■ Data under study

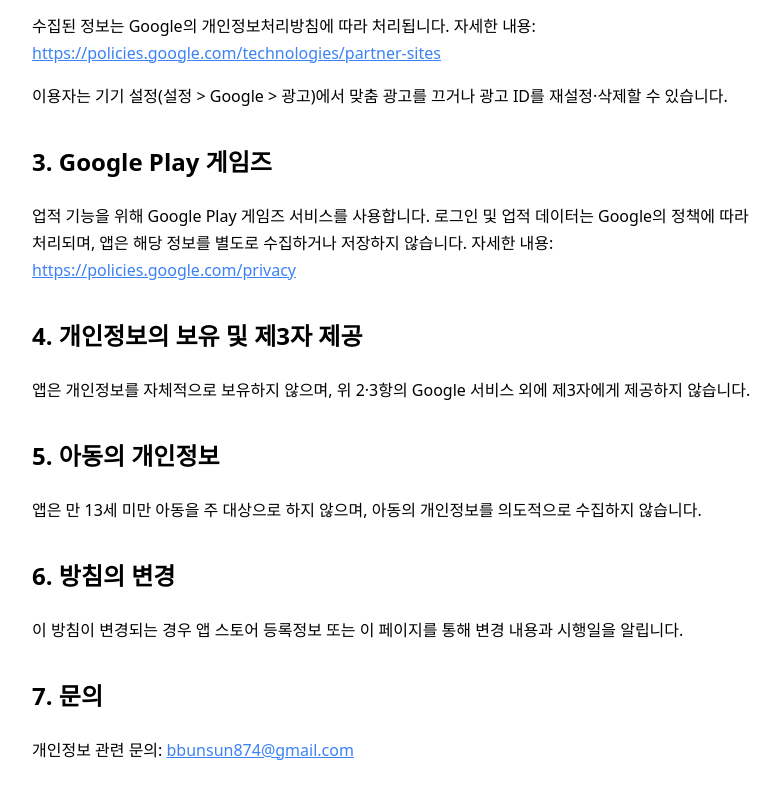
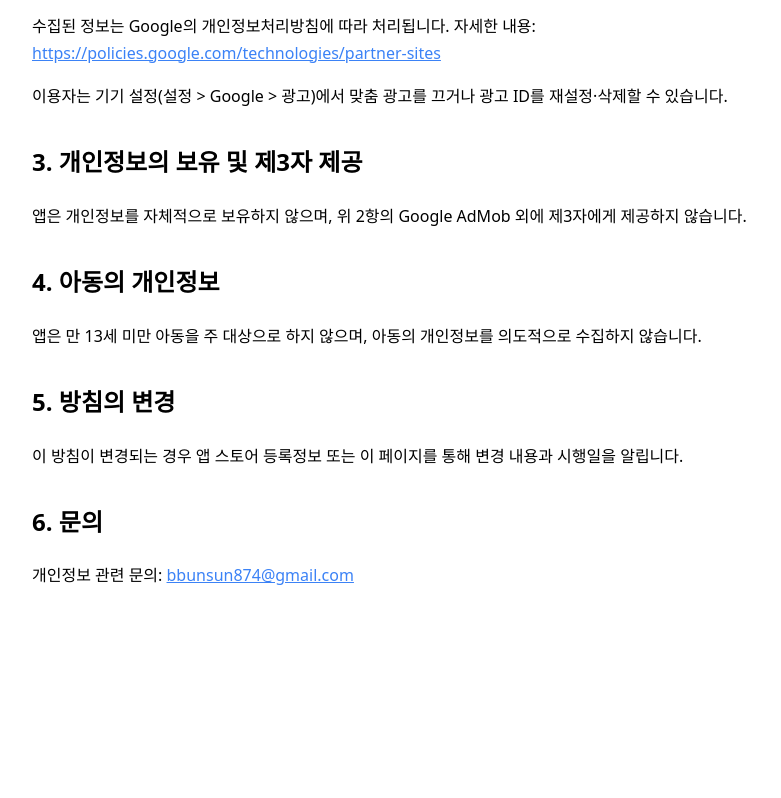
Before and after one commit to BBUN329/BBUN329.github.io, a plain HTML site: page korean-wordle/privacy.html in a window 1280 px wide. Shown: the part 622-1420 px from the top of the page, without its empty margins (248-1029 px from the left). After the commit the page ends 1260 px from the top, so only its background shows below. Drawn offline with Linux system fonts and the light colour scheme.

Commit message:
개인정보처리방침에서 Google Play 게임즈 항목 제거
업적을 게임 내 커스텀 업적으로 바꿔 Play 게임즈를 쓰지 않으므로 3항을 삭제하고 항 번호와 시행일을 갱신

```diff
--- a/korean-wordle/privacy.html
+++ b/korean-wordle/privacy.html
@@ -13,7 +13,7 @@
 </head>
 <body>
 <h1>한글 워들 개인정보처리방침</h1>
-<p>시행일: 2026년 10월 5일</p>
+<p>시행일: 2026년 11월 6일</p>
 <p>'한글 워들'(이하 "앱")은 이용자의 개인정보를 소중히 여기며, 아래와 같이 개인정보를 처리합니다.</p>
 
 <h2>1. 앱이 직접 수집하는 개인정보</h2>
@@ -33,21 +33,16 @@
 자세한 내용: <a href="https://policies.google.com/technologies/partner-sites">https://policies.google.com/technologies/partner-sites</a></p>
 <p>이용자는 기기 설정(설정 &gt; Google &gt; 광고)에서 맞춤 광고를 끄거나 광고 ID를 재설정·삭제할 수 있습니다.</p>
 
-<h2>3. Google Play 게임즈</h2>
-<p>업적 기능을 위해 Google Play 게임즈 서비스를 사용합니다. 로그인 및 업적 데이터는 Google의 정책에
-따라 처리되며, 앱은 해당 정보를 별도로 수집하거나 저장하지 않습니다.
-자세한 내용: <a href="https://policies.google.com/privacy">https://policies.google.com/privacy</a></p>
+<h2>3. 개인정보의 보유 및 제3자 제공</h2>
+<p>앱은 개인정보를 자체적으로 보유하지 않으며, 위 2항의 Google AdMob 외에 제3자에게 제공하지 않습니다.</p>
 
-<h2>4. 개인정보의 보유 및 제3자 제공</h2>
-<p>앱은 개인정보를 자체적으로 보유하지 않으며, 위 2·3항의 Google 서비스 외에 제3자에게 제공하지 않습니다.</p>
-
-<h2>5. 아동의 개인정보</h2>
+<h2>4. 아동의 개인정보</h2>
 <p>앱은 만 13세 미만 아동을 주 대상으로 하지 않으며, 아동의 개인정보를 의도적으로 수집하지 않습니다.</p>
 
-<h2>6. 방침의 변경</h2>
+<h2>5. 방침의 변경</h2>
 <p>이 방침이 변경되는 경우 앱 스토어 등록정보 또는 이 페이지를 통해 변경 내용과 시행일을 알립니다.</p>
 
-<h2>7. 문의</h2>
+<h2>6. 문의</h2>
 <p>개인정보 관련 문의: <a href="mailto:bbunsun874@gmail.com">bbunsun874@gmail.com</a></p>
 </body>
 </html>
```
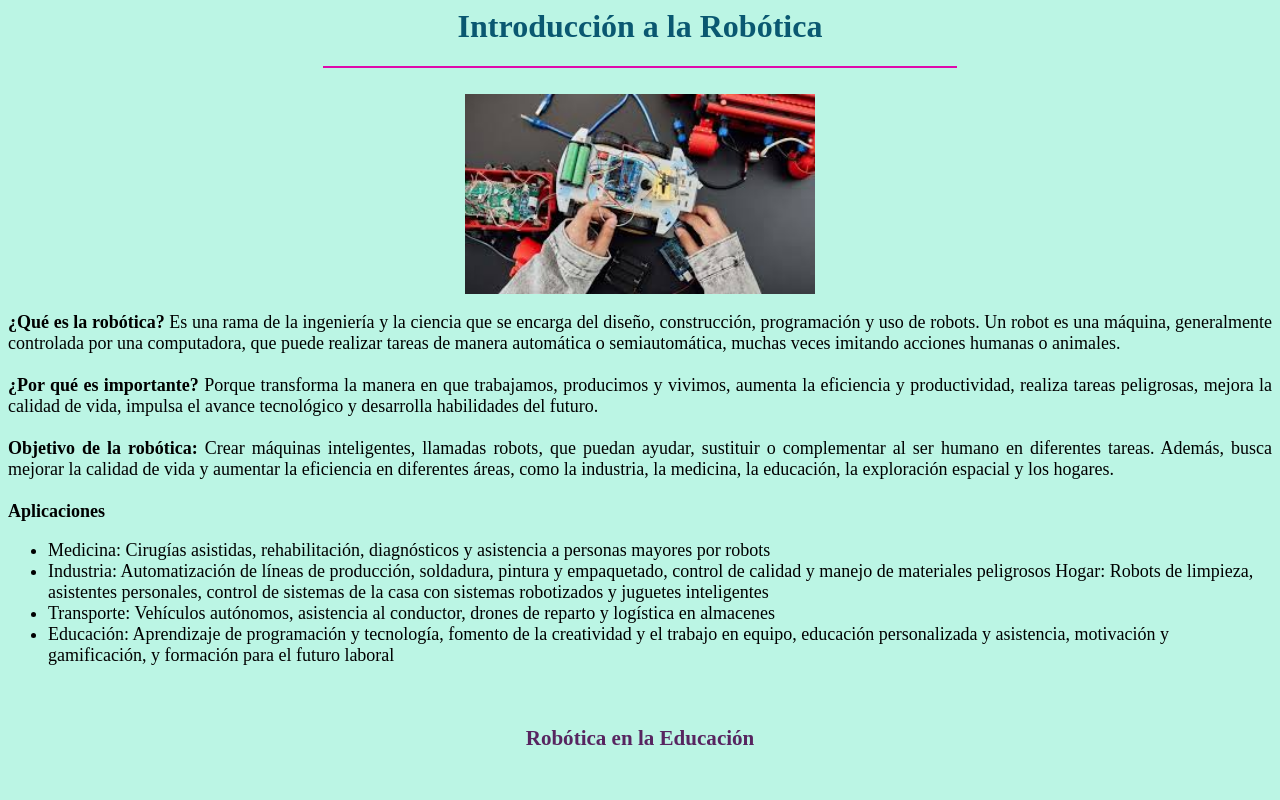
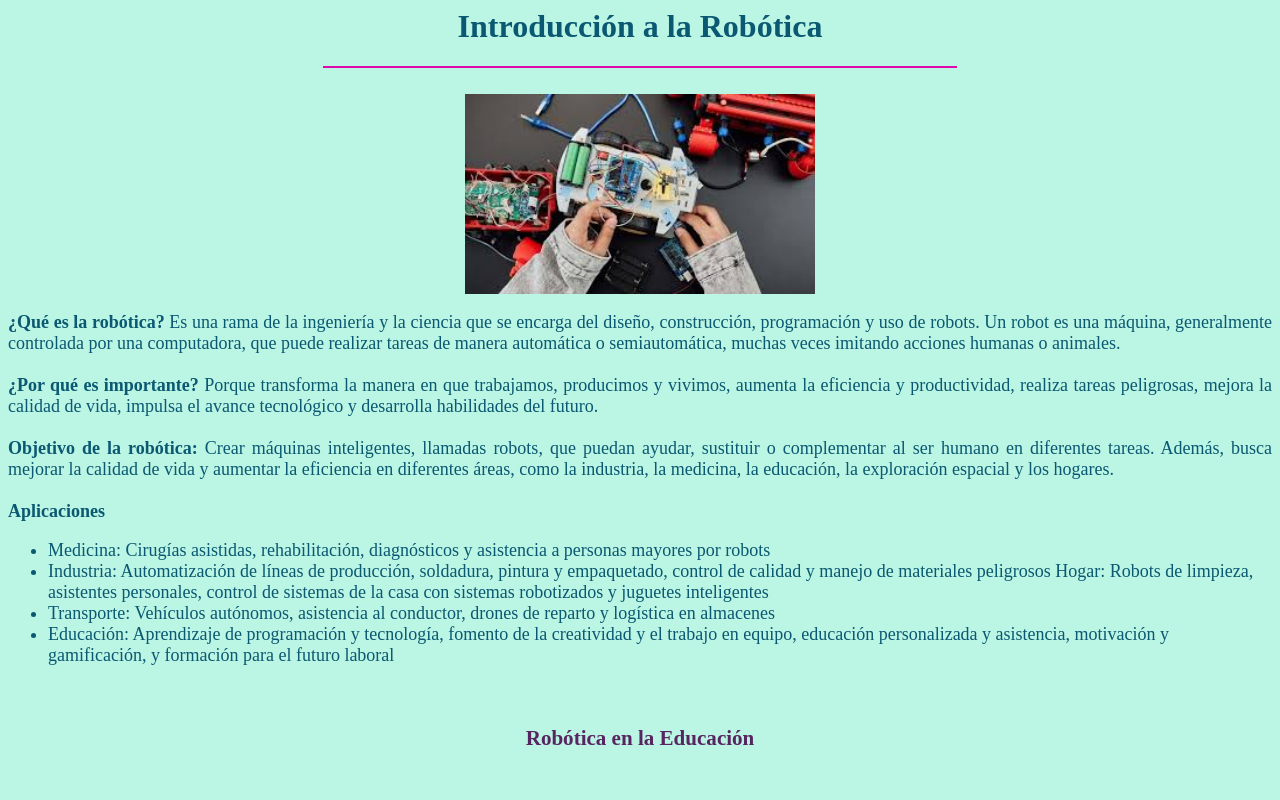
Before and after one commit to aurorayeo/aurorayeo.github.io, a plain HTML site: page introMAF.html in a window 1280 px wide. Shown: the top 800 px of the page. Drawn offline with Linux system fonts and the light colour scheme.

Commit message:
Update introMAF.html

```diff
--- a/introMAF.html
+++ b/introMAF.html
@@ -3,7 +3,7 @@
 <TITLE>Sitio Web de M.A.F.</TITLE>
 </HEAD>
 <BODY bgcolor= "#bbf5e4">
-<FONT COLOR="BLACK" FACE="TIMES NEW ROMAN">
+<FONT COLOR="0A5871" FACE="TIMES NEW ROMAN">
 <CENTER><H1><FONT COLOR="0A5871">Introducción a la Robótica</FONT></H1></CENTER>
 <HR SIZE=2 WIDTH="50%" ALIGN="CENTER" COLOR="#de0aab">
 <BR>
```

■ Task requirements
From the first line to the last, set down the records word for word and drop the images.

■ Task output
Before and after one commit to BBUN329/BBUN329.github.io, a plain HTML site: page korean-wordle/privacy.html in a window 1280 px wide. Shown: the part 622-1420 px from the top of the page, without its empty margins (248-1029 px from the left). After the commit the page ends 1260 px from the top, so only its background shows below. Drawn offline with Linux system fonts and the light colour scheme.

Commit message:
개인정보처리방침에서 Google Play 게임즈 항목 제거
업적을 게임 내 커스텀 업적으로 바꿔 Play 게임즈를 쓰지 않으므로 3항을 삭제하고 항 번호와 시행일을 갱신

```diff
--- a/korean-wordle/privacy.html
+++ b/korean-wordle/privacy.html
@@ -13,7 +13,7 @@
 </head>
 <body>
 <h1>한글 워들 개인정보처리방침</h1>
-<p>시행일: 2026년 10월 5일</p>
+<p>시행일: 2026년 11월 6일</p>
 <p>'한글 워들'(이하 "앱")은 이용자의 개인정보를 소중히 여기며, 아래와 같이 개인정보를 처리합니다.</p>
 
 <h2>1. 앱이 직접 수집하는 개인정보</h2>
@@ -33,21 +33,16 @@
 자세한 내용: <a href="https://policies.google.com/technologies/partner-sites">https://policies.google.com/technologies/partner-sites</a></p>
 <p>이용자는 기기 설정(설정 &gt; Google &gt; 광고)에서 맞춤 광고를 끄거나 광고 ID를 재설정·삭제할 수 있습니다.</p>
 
-<h2>3. Google Play 게임즈</h2>
-<p>업적 기능을 위해 Google Play 게임즈 서비스를 사용합니다. 로그인 및 업적 데이터는 Google의 정책에
-따라 처리되며, 앱은 해당 정보를 별도로 수집하거나 저장하지 않습니다.
-자세한 내용: <a href="https://policies.google.com/privacy">https://policies.google.com/privacy</a></p>
+<h2>3. 개인정보의 보유 및 제3자 제공</h2>
+<p>앱은 개인정보를 자체적으로 보유하지 않으며, 위 2항의 Google AdMob 외에 제3자에게 제공하지 않습니다.</p>
 
-<h2>4. 개인정보의 보유 및 제3자 제공</h2>
-<p>앱은 개인정보를 자체적으로 보유하지 않으며, 위 2·3항의 Google 서비스 외에 제3자에게 제공하지 않습니다.</p>
-
-<h2>5. 아동의 개인정보</h2>
+<h2>4. 아동의 개인정보</h2>
 <p>앱은 만 13세 미만 아동을 주 대상으로 하지 않으며, 아동의 개인정보를 의도적으로 수집하지 않습니다.</p>
 
-<h2>6. 방침의 변경</h2>
+<h2>5. 방침의 변경</h2>
 <p>이 방침이 변경되는 경우 앱 스토어 등록정보 또는 이 페이지를 통해 변경 내용과 시행일을 알립니다.</p>
 
-<h2>7. 문의</h2>
+<h2>6. 문의</h2>
 <p>개인정보 관련 문의: <a href="mailto:bbunsun874@gmail.com">bbunsun874@gmail.com</a></p>
 </body>
 </html>
```
Before and after one commit to aurorayeo/aurorayeo.github.io, a plain HTML site: page introMAF.html in a window 1280 px wide. Shown: the top 800 px of the page. Drawn offline with Linux system fonts and the light colour scheme.

Commit message:
Update introMAF.html

```diff
--- a/introMAF.html
+++ b/introMAF.html
@@ -3,7 +3,7 @@
 <TITLE>Sitio Web de M.A.F.</TITLE>
 </HEAD>
 <BODY bgcolor= "#bbf5e4">
-<FONT COLOR="BLACK" FACE="TIMES NEW ROMAN">
+<FONT COLOR="0A5871" FACE="TIMES NEW ROMAN">
 <CENTER><H1><FONT COLOR="0A5871">Introducción a la Robótica</FONT></H1></CENTER>
 <HR SIZE=2 WIDTH="50%" ALIGN="CENTER" COLOR="#de0aab">
 <BR>
```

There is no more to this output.